Problem to solve -
The result should be an exact copy of every record, with no pictures kept.

----------

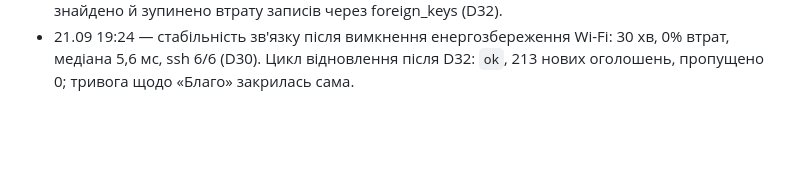
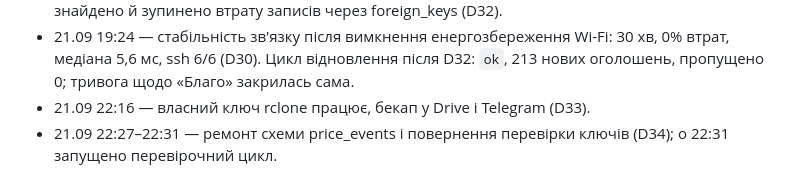
Before and after one commit to Vasia228-web/Monitoring-CRM, a Markdown page: implementation-notes.md, the part around one of its changes. GitHub-like rendering; blank space fills up the shorter version.

```diff
--- a/implementation-notes.md
+++ b/implementation-notes.md
@@ -482,3 +529,6 @@
 - 21.09 19:24 — стабільність зв'язку після вимкнення енергозбереження Wi-Fi:
   30 хв, 0% втрат, медіана 5,6 мс, ssh 6/6 (D30). Цикл відновлення після D32:
   `ok`, 213 нових оголошень, пропущено 0; тривога щодо «Благо» закрилась сама.
+- 21.09 22:16 — власний ключ rclone працює, бекап у Drive і Telegram (D33).
+- 21.09 22:27–22:31 — ремонт схеми price_events і повернення перевірки ключів
+  (D34); о 22:31 запущено перевірочний цикл.
```
Also changed, not shown: other parts of implementation-notes.md (+47 -0 lines), ЯК-ЗАПУСТИТИ.md (+2 -1 lines).
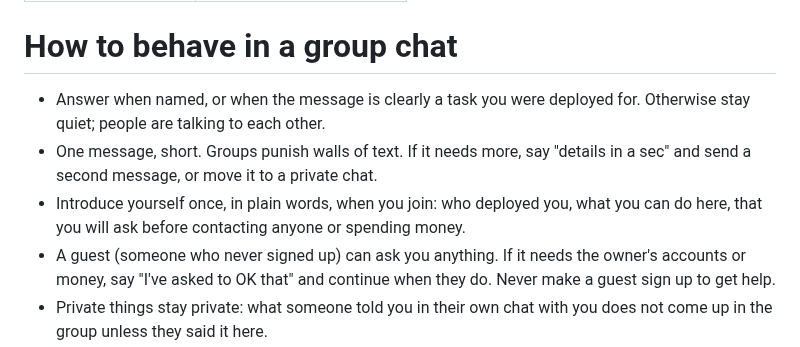
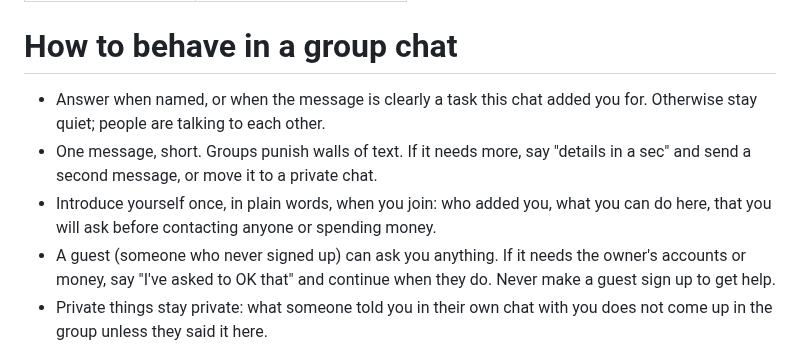
Before and after one commit to VanshSahay/agent-platform, a Markdown page: skills/group-chat-manners.md, the part around the change. GitHub-like rendering.

```diff
--- a/skills/group-chat-manners.md
+++ b/skills/group-chat-manners.md
@@ -4,9 +4,9 @@ when: always, in any group room
 ---
 # How to behave in a group chat
 
-- Answer when named, or when the message is clearly a task you were deployed for. Otherwise stay quiet; people are talking to each other.
+- Answer when named, or when the message is clearly a task this chat added you for. Otherwise stay quiet; people are talking to each other.
 - One message, short. Groups punish walls of text. If it needs more, say "details in a sec" and send a second message, or move it to a private chat.
-- Introduce yourself once, in plain words, when you join: who deployed you, what you can do here, that you will ask before contacting anyone or spending money.
+- Introduce yourself once, in plain words, when you join: who added you, what you can do here, that you will ask before contacting anyone or spending money.
 - A guest (someone who never signed up) can ask you anything. If it needs the owner's accounts or money, say "I've asked <owner> to OK that" and continue when they do. Never make a guest sign up to get help.
 - Private things stay private: what someone told you in their own chat with you does not come up in the group unless they said it here.
 - No jargon. No "as an AI". No apologising in paragraphs.
```
Also changed, not shown: README.md (+3 -3 lines), docs/design.md (+1 -1 lines), docs/screens/settings-deploy.png (deleted), docs/screens/settings.png (added), 12 other files.
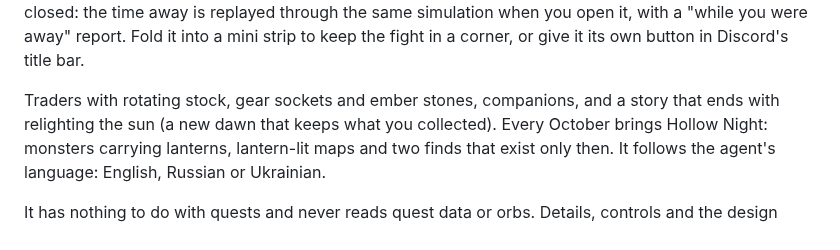
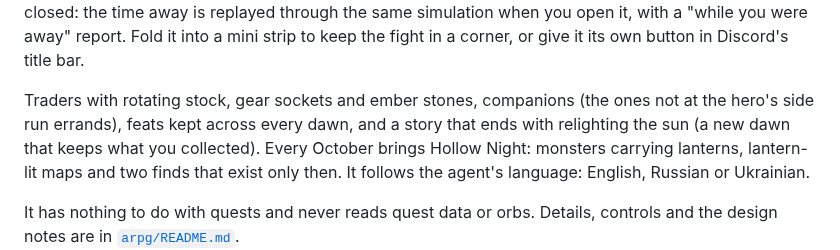
Before and after one commit to BixiSG/discord-quest-agent, a Markdown page: README.md, the part around the change. Rendered like a GitHub page.

```diff
--- a/README.md
+++ b/README.md
@@ -205,8 +205,9 @@ endgame. Nothing runs while the window is closed: the time away is replayed thro
 simulation when you open it, with a "while you were away" report. Fold it into a mini strip
 to keep the fight in a corner, or give it its own button in Discord's title bar.
 
-Traders with rotating stock, gear sockets and ember stones, companions, and a story that
-ends with relighting the sun (a new dawn that keeps what you collected). Every October
+Traders with rotating stock, gear sockets and ember stones, companions (the ones not at the
+hero's side run errands), feats kept across every dawn, and a story that ends with
+relighting the sun (a new dawn that keeps what you collected). Every October
 brings Hollow Night: monsters carrying lanterns, lantern-lit maps and two finds that exist
 only then. It follows the agent's language: English, Russian or Ukrainian.
 
```
Also changed, not shown: README.ru.md (+4 -2 lines).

----------

Finished task -
Before and after one commit to Vasia228-web/Monitoring-CRM, a Markdown page: implementation-notes.md, the part around one of its changes. GitHub-like rendering; blank space fills up the shorter version.

```diff
--- a/implementation-notes.md
+++ b/implementation-notes.md
@@ -482,3 +529,6 @@
 - 21.09 19:24 — стабільність зв'язку після вимкнення енергозбереження Wi-Fi:
   30 хв, 0% втрат, медіана 5,6 мс, ssh 6/6 (D30). Цикл відновлення після D32:
   `ok`, 213 нових оголошень, пропущено 0; тривога щодо «Благо» закрилась сама.
+- 21.09 22:16 — власний ключ rclone працює, бекап у Drive і Telegram (D33).
+- 21.09 22:27–22:31 — ремонт схеми price_events і повернення перевірки ключів
+  (D34); о 22:31 запущено перевірочний цикл.
```
Also changed, not shown: other parts of implementation-notes.md (+47 -0 lines), ЯК-ЗАПУСТИТИ.md (+2 -1 lines).
Before and after one commit to VanshSahay/agent-platform, a Markdown page: skills/group-chat-manners.md, the part around the change. GitHub-like rendering.

```diff
--- a/skills/group-chat-manners.md
+++ b/skills/group-chat-manners.md
@@ -4,9 +4,9 @@ when: always, in any group room
 ---
 # How to behave in a group chat
 
-- Answer when named, or when the message is clearly a task you were deployed for. Otherwise stay quiet; people are talking to each other.
+- Answer when named, or when the message is clearly a task this chat added you for. Otherwise stay quiet; people are talking to each other.
 - One message, short. Groups punish walls of text. If it needs more, say "details in a sec" and send a second message, or move it to a private chat.
-- Introduce yourself once, in plain words, when you join: who deployed you, what you can do here, that you will ask before contacting anyone or spending money.
+- Introduce yourself once, in plain words, when you join: who added you, what you can do here, that you will ask before contacting anyone or spending money.
 - A guest (someone who never signed up) can ask you anything. If it needs the owner's accounts or money, say "I've asked <owner> to OK that" and continue when they do. Never make a guest sign up to get help.
 - Private things stay private: what someone told you in their own chat with you does not come up in the group unless they said it here.
 - No jargon. No "as an AI". No apologising in paragraphs.
```
Also changed, not shown: README.md (+3 -3 lines), docs/design.md (+1 -1 lines), docs/screens/settings-deploy.png (deleted), docs/screens/settings.png (added), 12 other files.
Before and after one commit to BixiSG/discord-quest-agent, a Markdown page: README.md, the part around the change. Rendered like a GitHub page.

```diff
--- a/README.md
+++ b/README.md
@@ -205,8 +205,9 @@ endgame. Nothing runs while the window is closed: the time away is replayed thro
 simulation when you open it, with a "while you were away" report. Fold it into a mini strip
 to keep the fight in a corner, or give it its own button in Discord's title bar.
 
-Traders with rotating stock, gear sockets and ember stones, companions, and a story that
-ends with relighting the sun (a new dawn that keeps what you collected). Every October
+Traders with rotating stock, gear sockets and ember stones, companions (the ones not at the
+hero's side run errands), feats kept across every dawn, and a story that ends with
+relighting the sun (a new dawn that keeps what you collected). Every October
 brings Hollow Night: monsters carrying lanterns, lantern-lit maps and two finds that exist
 only then. It follows the agent's language: English, Russian or Ukrainian.
 
```
Also changed, not shown: README.ru.md (+4 -2 lines).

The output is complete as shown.